§ Problem statement: Scan the records below and copy every line that contains the string "sheet".

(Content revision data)
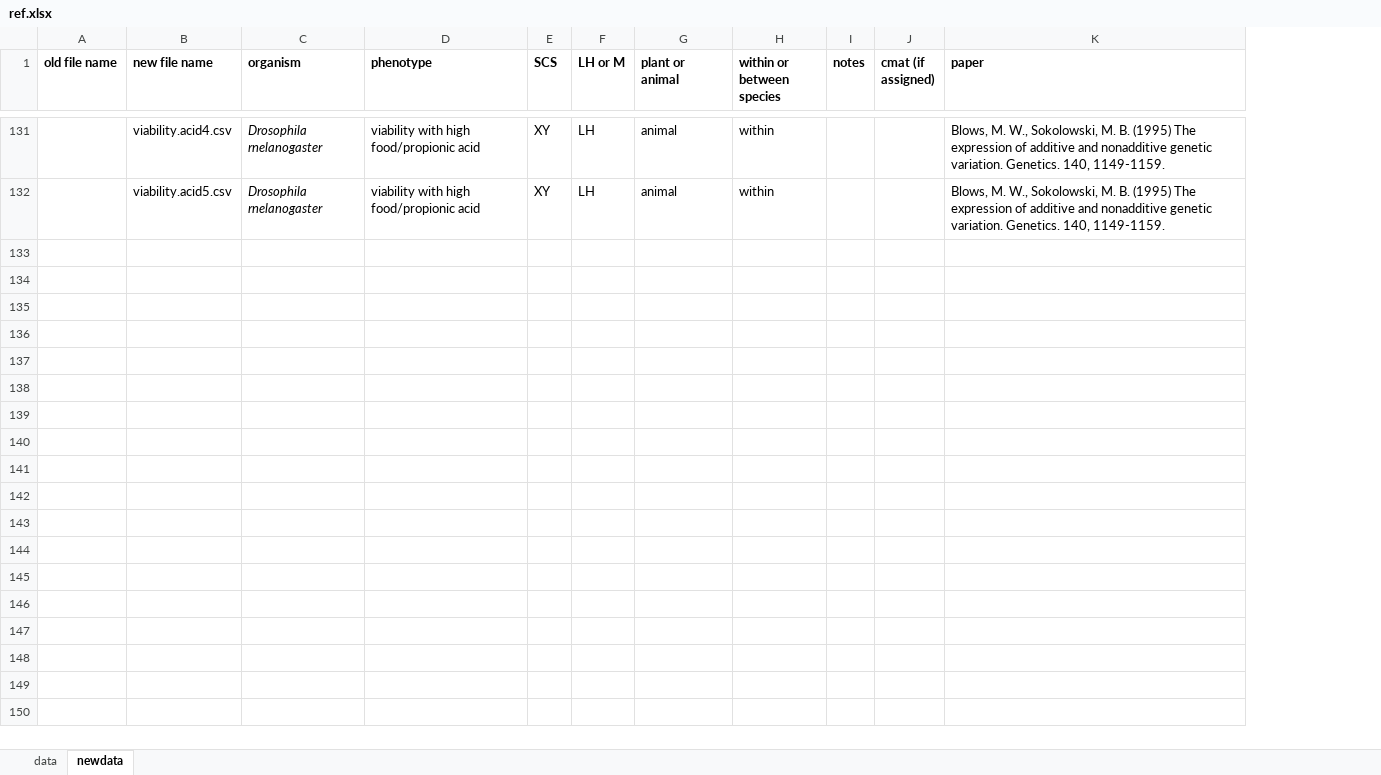
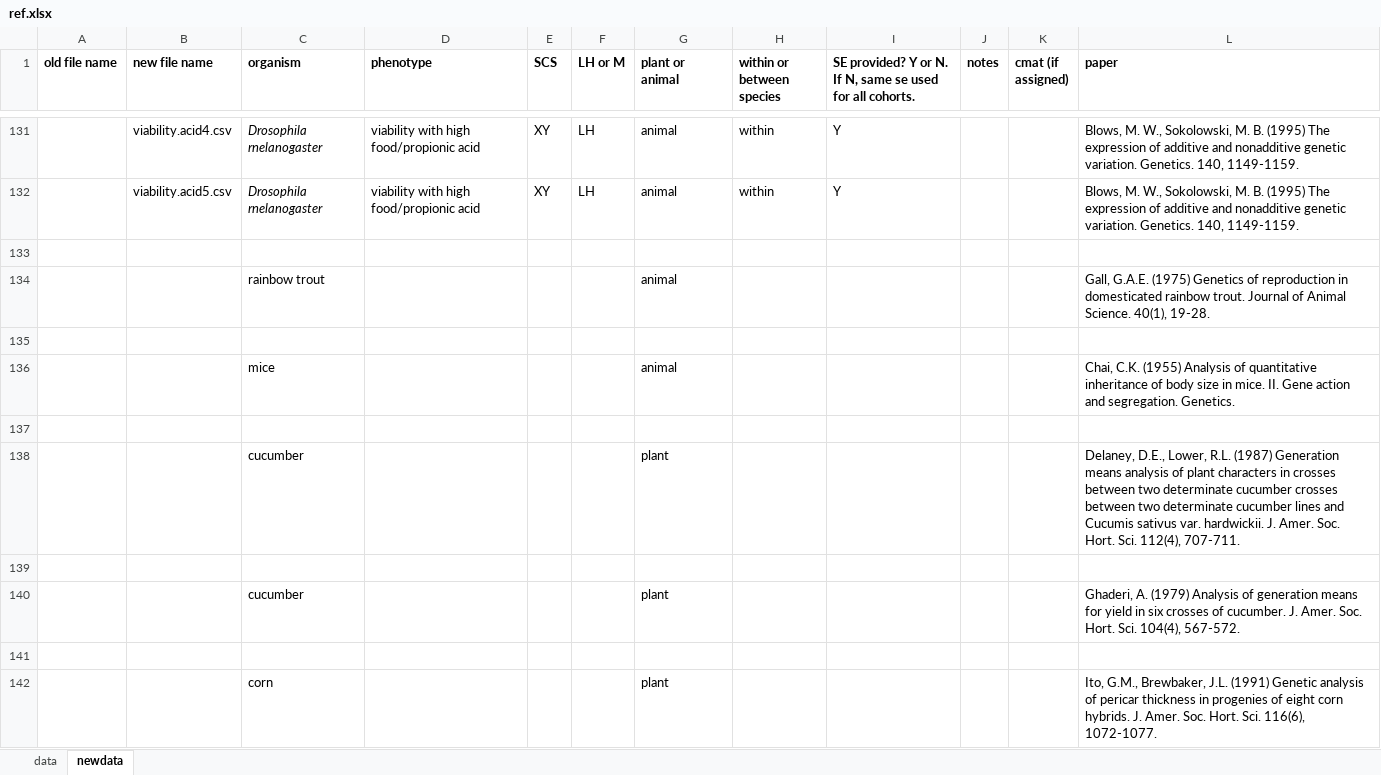
Before and after one commit to coleoguy/LCAdata, an Excel workbook: data/ref.xlsx, sheet newdata, drawn as a sheet; only a part is shown, gaps mark what is left out; values as stored, in another font and other column widths than the file's, no borders; the diff covers the shown part only; the diff names each change by its address in the sheet, - before the commit and + after, or states it on an @@ line.

```diff
--- a/data/ref.xlsx (sheet newdata)
+++ b/data/ref.xlsx (sheet newdata)
+column I, row 1: SE provided? Y or N. If N, same se used for all cohorts.; rows 131-132: Y | Y
+row 133: (empty)
+row 134:  |  | rainbow trout |  |  |  | animal |  |  |  |  | Gall, G.A.E. (1975) Genetics of reproduction in domesticated rainbow trout. Journal of Animal Science. 40(1), 19-28.
+row 135: (empty)
+row 136:  |  | mice |  |  |  | animal |  |  |  |  | Chai, C.K. (1955) Analysis of quantitative inheritance of body size in mice. II. Gene action and segregation. Genetics.
+row 137: (empty)
+row 138:  |  | cucumber |  |  |  | plant |  |  |  |  | Delaney, D.E., Lower, R.L. (1987) Generation means analysis of plant characters in crosses between two determinate cucumber crosses between two determinate cucumber lines and Cucumis sativus var. hardwickii. J. Amer. Soc. Hort. Sci. 112(4), 707-711.
+row 139: (empty)
+row 140:  |  | cucumber |  |  |  | plant |  |  |  |  | Ghaderi, A. (1979) Analysis of generation means for yield in six crosses of cucumber. J. Amer. Soc. Hort. Sci. 104(4), 567-572.
+row 141: (empty)
+row 142:  |  | corn |  |  |  | plant |  |  |  |  | Ito, G.M., Brewbaker, J.L. (1991) Genetic analysis of pericar thickness in progenies of eight corn hybrids. J. Amer. Soc. Hort. Sci. 116(6), 1072-1077.
```
Also changed, not shown: 20 added rows, 2 edited cells and cell formats elsewhere in this sheet, sheet data, 2 other files.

§ Completed exercise:
Before and after one commit to coleoguy/LCAdata, an Excel workbook: data/ref.xlsx, sheet newdata, drawn as a sheet; only a part is shown, gaps mark what is left out; values as stored, in another font and other column widths than the file's, no borders; the diff covers the shown part only; the diff names each change by its address in the sheet, - before the commit and + after, or states it on an @@ line.
--- a/data/ref.xlsx (sheet newdata)
+++ b/data/ref.xlsx (sheet newdata)
Also changed, not shown: 20 added rows, 2 edited cells and cell formats elsewhere in this sheet, sheet data, 2 other files.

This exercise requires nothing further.